• **Web page revision data**
- - -

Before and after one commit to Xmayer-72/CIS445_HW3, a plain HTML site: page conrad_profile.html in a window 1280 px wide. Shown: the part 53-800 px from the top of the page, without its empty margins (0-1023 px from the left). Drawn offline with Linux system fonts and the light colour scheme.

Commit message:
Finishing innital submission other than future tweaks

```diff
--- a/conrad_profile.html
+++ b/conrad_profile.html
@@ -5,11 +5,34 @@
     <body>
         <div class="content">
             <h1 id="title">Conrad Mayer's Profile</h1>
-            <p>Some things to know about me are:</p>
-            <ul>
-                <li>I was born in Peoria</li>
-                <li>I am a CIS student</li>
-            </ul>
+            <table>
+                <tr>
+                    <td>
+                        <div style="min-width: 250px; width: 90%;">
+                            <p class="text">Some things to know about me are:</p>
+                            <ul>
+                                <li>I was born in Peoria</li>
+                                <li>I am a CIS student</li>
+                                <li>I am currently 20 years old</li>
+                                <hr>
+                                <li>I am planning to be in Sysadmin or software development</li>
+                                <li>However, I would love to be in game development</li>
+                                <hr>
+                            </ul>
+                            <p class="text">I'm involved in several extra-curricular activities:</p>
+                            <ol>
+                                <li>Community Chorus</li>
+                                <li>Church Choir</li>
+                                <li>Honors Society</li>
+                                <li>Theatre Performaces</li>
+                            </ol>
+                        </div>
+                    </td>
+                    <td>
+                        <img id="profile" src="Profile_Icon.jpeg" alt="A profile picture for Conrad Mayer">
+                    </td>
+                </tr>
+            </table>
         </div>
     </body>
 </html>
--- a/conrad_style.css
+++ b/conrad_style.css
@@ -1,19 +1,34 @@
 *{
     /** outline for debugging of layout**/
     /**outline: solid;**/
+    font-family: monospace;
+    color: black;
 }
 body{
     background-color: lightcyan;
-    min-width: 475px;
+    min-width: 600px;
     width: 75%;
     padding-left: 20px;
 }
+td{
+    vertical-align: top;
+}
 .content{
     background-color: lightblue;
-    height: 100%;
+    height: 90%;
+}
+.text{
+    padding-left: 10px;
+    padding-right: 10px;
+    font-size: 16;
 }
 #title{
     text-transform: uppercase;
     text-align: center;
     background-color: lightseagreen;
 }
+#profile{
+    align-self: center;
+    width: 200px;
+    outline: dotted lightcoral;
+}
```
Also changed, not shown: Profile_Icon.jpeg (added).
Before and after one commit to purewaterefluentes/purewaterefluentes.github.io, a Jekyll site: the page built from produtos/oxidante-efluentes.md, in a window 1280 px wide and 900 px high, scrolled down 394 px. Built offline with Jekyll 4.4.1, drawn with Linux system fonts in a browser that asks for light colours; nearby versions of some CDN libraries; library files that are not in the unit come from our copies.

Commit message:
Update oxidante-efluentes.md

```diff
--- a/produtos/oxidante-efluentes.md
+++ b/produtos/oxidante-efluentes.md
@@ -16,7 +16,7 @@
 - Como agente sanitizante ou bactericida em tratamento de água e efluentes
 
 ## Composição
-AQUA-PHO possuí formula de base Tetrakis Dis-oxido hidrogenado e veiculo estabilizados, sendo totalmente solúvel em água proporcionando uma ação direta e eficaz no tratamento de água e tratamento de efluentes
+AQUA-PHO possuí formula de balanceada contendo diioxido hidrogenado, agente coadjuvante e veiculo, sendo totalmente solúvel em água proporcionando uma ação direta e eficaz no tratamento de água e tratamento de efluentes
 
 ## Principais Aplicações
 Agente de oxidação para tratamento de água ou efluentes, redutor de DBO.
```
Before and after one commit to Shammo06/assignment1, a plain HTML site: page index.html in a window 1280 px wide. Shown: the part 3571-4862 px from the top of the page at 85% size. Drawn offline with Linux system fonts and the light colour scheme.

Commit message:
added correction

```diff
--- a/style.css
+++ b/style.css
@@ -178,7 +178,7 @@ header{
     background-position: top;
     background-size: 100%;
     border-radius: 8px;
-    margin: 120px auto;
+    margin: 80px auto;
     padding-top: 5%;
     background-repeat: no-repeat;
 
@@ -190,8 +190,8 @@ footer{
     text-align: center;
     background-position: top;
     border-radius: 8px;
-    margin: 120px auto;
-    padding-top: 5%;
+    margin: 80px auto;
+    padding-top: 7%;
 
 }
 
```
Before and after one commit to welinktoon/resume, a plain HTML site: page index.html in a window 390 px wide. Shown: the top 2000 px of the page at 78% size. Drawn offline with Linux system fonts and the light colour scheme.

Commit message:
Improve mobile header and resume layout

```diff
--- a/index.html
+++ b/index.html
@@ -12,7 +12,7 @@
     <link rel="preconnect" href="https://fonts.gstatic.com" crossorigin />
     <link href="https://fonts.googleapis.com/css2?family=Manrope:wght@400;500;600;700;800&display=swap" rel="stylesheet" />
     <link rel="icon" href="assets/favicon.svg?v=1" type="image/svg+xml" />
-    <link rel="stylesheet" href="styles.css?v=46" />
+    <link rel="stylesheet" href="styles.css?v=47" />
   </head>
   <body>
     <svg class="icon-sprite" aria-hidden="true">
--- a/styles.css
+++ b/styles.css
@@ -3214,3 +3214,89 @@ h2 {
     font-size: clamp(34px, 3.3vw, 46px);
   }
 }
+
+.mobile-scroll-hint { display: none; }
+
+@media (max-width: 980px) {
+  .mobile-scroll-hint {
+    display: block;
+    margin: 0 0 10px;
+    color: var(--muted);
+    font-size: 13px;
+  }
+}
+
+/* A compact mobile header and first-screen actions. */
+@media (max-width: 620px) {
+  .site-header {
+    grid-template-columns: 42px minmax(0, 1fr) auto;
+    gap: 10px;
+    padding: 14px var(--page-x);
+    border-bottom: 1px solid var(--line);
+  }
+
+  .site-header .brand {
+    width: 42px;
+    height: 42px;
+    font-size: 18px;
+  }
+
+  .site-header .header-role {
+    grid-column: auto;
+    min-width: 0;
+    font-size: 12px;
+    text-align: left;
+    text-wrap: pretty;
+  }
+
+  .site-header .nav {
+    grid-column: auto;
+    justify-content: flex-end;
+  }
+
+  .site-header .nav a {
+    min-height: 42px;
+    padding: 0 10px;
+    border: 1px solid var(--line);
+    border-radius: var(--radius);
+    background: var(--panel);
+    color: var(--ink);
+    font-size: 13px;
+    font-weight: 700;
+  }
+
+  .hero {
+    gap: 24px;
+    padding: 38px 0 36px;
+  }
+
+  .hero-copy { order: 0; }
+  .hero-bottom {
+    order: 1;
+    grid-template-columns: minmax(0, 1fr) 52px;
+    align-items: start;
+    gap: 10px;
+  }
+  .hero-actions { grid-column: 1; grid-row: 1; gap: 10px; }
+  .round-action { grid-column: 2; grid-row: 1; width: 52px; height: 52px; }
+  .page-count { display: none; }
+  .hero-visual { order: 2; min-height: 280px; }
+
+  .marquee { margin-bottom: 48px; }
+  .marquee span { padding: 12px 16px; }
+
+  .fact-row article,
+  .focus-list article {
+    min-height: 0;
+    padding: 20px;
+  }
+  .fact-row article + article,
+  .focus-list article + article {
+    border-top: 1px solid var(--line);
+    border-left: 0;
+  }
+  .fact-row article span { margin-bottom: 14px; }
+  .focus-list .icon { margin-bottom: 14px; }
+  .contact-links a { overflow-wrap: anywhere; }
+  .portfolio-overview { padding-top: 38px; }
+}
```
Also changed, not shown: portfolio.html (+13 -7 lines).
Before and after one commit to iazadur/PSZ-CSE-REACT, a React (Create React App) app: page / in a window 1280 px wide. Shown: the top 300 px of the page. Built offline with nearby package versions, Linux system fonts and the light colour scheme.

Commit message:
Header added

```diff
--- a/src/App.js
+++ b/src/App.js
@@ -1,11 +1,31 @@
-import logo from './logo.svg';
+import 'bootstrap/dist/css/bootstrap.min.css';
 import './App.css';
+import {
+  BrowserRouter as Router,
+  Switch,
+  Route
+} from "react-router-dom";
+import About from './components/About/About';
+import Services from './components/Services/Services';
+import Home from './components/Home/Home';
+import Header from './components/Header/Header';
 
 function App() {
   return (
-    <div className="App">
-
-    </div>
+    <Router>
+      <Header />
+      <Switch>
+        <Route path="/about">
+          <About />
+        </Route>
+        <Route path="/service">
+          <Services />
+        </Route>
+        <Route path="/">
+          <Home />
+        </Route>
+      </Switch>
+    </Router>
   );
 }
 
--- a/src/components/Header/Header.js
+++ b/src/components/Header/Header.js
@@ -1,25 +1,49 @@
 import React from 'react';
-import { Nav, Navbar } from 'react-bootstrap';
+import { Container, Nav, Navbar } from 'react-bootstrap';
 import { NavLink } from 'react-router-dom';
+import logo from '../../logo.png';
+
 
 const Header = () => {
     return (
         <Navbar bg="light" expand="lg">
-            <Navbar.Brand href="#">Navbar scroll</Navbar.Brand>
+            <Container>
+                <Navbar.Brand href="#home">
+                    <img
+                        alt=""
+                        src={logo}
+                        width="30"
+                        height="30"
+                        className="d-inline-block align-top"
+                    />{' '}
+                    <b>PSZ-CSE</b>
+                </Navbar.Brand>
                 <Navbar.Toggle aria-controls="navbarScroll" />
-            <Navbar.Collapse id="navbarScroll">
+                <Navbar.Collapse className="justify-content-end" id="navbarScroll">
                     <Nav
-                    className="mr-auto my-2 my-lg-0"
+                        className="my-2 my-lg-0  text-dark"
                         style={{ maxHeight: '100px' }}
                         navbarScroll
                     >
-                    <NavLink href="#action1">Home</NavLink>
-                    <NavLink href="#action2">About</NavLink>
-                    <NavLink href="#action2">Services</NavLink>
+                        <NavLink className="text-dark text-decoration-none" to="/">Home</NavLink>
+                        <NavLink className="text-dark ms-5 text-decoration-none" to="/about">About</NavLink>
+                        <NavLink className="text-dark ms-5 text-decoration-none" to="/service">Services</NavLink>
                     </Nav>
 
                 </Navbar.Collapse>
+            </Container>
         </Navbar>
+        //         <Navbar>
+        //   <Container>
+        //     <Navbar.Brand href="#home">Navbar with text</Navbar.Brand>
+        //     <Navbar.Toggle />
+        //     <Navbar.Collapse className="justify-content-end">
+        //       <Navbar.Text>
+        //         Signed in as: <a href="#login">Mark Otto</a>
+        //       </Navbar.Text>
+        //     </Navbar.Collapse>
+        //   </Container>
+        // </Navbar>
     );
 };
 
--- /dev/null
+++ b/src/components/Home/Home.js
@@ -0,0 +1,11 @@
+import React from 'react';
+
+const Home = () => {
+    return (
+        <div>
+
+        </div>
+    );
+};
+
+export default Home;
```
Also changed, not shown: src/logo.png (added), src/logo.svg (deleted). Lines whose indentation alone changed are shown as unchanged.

- - -

• **Goal of the exercise**
Which of the lines above hold the word "width"? Copy each one.

• **Solution to the problem**
+                        <div style="min-width: 250px; width: 90%;">
-    min-width: 475px;
+    min-width: 600px;
     width: 75%;
+    width: 200px;
+@media (max-width: 980px) {
+@media (max-width: 620px) {
+    width: 42px;
+    min-width: 0;
+  .round-action { grid-column: 2; grid-row: 1; width: 52px; height: 52px; }
+                        width="30"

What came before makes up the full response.